# What the exercise asks
From the listing below, copy only the lines running from the line that contains "2: Item Type" to the line that contains "for Special Items", both included.

(Exercise materials)

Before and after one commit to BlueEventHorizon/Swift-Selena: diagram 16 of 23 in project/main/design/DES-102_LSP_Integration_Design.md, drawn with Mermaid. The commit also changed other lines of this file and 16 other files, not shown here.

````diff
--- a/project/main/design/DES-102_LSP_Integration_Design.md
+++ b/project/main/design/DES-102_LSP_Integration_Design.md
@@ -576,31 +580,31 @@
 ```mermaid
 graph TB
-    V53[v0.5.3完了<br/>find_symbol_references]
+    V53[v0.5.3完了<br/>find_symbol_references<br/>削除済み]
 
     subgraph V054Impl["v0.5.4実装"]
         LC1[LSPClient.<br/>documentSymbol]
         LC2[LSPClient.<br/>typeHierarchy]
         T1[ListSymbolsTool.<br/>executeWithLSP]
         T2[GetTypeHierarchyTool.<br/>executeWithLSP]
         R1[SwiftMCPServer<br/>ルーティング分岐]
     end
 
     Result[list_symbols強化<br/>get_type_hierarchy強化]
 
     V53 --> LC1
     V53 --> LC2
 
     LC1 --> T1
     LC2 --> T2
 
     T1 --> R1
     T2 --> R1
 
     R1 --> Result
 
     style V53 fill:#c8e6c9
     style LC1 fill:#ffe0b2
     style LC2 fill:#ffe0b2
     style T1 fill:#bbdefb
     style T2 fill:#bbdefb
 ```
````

(End Exercise materials)
(Exercise materials)

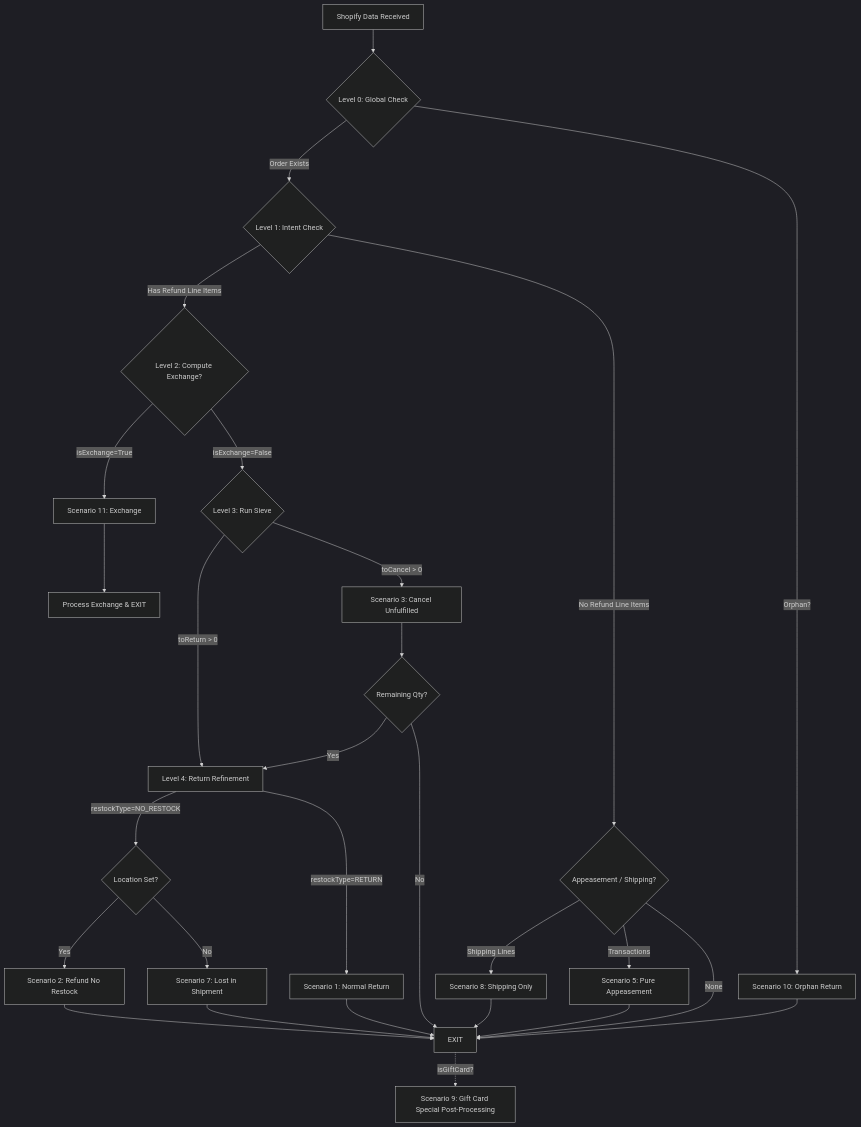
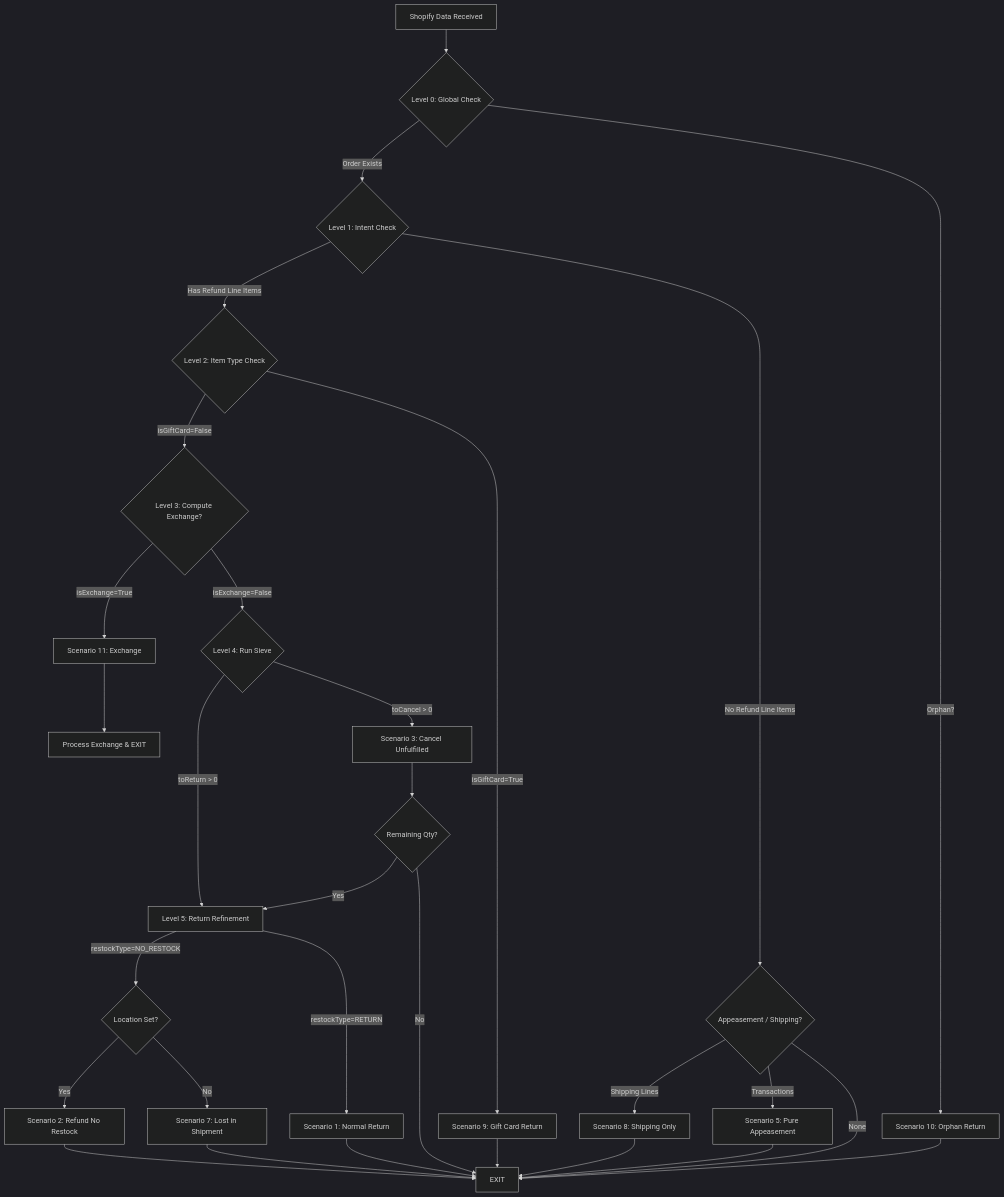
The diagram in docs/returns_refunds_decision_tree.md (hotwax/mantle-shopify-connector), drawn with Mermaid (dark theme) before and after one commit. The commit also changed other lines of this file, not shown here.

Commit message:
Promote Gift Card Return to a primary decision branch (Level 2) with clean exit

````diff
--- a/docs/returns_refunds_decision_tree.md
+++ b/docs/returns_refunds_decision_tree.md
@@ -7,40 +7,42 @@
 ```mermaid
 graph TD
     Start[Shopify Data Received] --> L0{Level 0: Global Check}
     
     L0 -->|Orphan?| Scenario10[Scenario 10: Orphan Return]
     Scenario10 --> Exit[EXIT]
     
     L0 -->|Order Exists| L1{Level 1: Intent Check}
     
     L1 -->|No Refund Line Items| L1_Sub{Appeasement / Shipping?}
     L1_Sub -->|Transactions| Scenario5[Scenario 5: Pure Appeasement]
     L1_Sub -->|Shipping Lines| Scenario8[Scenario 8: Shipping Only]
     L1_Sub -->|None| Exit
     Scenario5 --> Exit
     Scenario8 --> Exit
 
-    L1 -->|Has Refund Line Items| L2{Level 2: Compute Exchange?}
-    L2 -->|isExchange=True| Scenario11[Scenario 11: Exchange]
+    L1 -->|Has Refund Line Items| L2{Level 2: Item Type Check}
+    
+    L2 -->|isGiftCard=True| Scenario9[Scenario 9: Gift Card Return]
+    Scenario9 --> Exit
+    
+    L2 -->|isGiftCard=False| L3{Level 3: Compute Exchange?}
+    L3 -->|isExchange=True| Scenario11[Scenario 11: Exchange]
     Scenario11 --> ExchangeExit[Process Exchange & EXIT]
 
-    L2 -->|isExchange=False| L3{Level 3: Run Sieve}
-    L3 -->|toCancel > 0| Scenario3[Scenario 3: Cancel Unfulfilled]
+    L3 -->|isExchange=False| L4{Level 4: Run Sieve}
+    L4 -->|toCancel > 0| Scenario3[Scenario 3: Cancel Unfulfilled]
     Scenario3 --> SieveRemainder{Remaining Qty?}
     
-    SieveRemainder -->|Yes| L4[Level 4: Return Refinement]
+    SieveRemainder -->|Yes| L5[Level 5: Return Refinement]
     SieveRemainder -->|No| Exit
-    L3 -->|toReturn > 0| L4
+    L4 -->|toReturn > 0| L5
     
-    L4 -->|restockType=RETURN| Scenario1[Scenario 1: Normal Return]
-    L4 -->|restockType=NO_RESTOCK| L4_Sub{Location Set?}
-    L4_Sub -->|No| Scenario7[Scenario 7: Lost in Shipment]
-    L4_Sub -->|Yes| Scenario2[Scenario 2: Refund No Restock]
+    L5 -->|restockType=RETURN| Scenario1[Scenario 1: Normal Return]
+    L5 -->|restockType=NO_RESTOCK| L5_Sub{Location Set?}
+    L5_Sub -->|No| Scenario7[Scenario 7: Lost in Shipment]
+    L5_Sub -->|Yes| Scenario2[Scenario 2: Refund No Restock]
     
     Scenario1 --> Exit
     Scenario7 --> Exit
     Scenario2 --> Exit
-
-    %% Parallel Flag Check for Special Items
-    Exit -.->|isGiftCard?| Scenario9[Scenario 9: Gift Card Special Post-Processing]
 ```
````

(End Exercise materials)

# Exercise result
+    L1 -->|Has Refund Line Items| L2{Level 2: Item Type Check}
+    
+    L2 -->|isGiftCard=True| Scenario9[Scenario 9: Gift Card Return]
+    Scenario9 --> Exit
+    
+    L2 -->|isGiftCard=False| L3{Level 3: Compute Exchange?}
+    L3 -->|isExchange=True| Scenario11[Scenario 11: Exchange]
     Scenario11 --> ExchangeExit[Process Exchange & EXIT]
 
-    L2 -->|isExchange=False| L3{Level 3: Run Sieve}
-    L3 -->|toCancel > 0| Scenario3[Scenario 3: Cancel Unfulfilled]
+    L3 -->|isExchange=False| L4{Level 4: Run Sieve}
+    L4 -->|toCancel > 0| Scenario3[Scenario 3: Cancel Unfulfilled]
     Scenario3 --> SieveRemainder{Remaining Qty?}
     
-    SieveRemainder -->|Yes| L4[Level 4: Return Refinement]
+    SieveRemainder -->|Yes| L5[Level 5: Return Refinement]
     SieveRemainder -->|No| Exit
-    L3 -->|toReturn > 0| L4
+    L4 -->|toReturn > 0| L5
     
-    L4 -->|restockType=RETURN| Scenario1[Scenario 1: Normal Return]
-    L4 -->|restockType=NO_RESTOCK| L4_Sub{Location Set?}
-    L4_Sub -->|No| Scenario7[Scenario 7: Lost in Shipment]
-    L4_Sub -->|Yes| Scenario2[Scenario 2: Refund No Restock]
+    L5 -->|restockType=RETURN| Scenario1[Scenario 1: Normal Return]
+    L5 -->|restockType=NO_RESTOCK| L5_Sub{Location Set?}
+    L5_Sub -->|No| Scenario7[Scenario 7: Lost in Shipment]
+    L5_Sub -->|Yes| Scenario2[Scenario 2: Refund No Restock]
     
     Scenario1 --> Exit
     Scenario7 --> Exit
     Scenario2 --> Exit
-
-    %% Parallel Flag Check for Special Items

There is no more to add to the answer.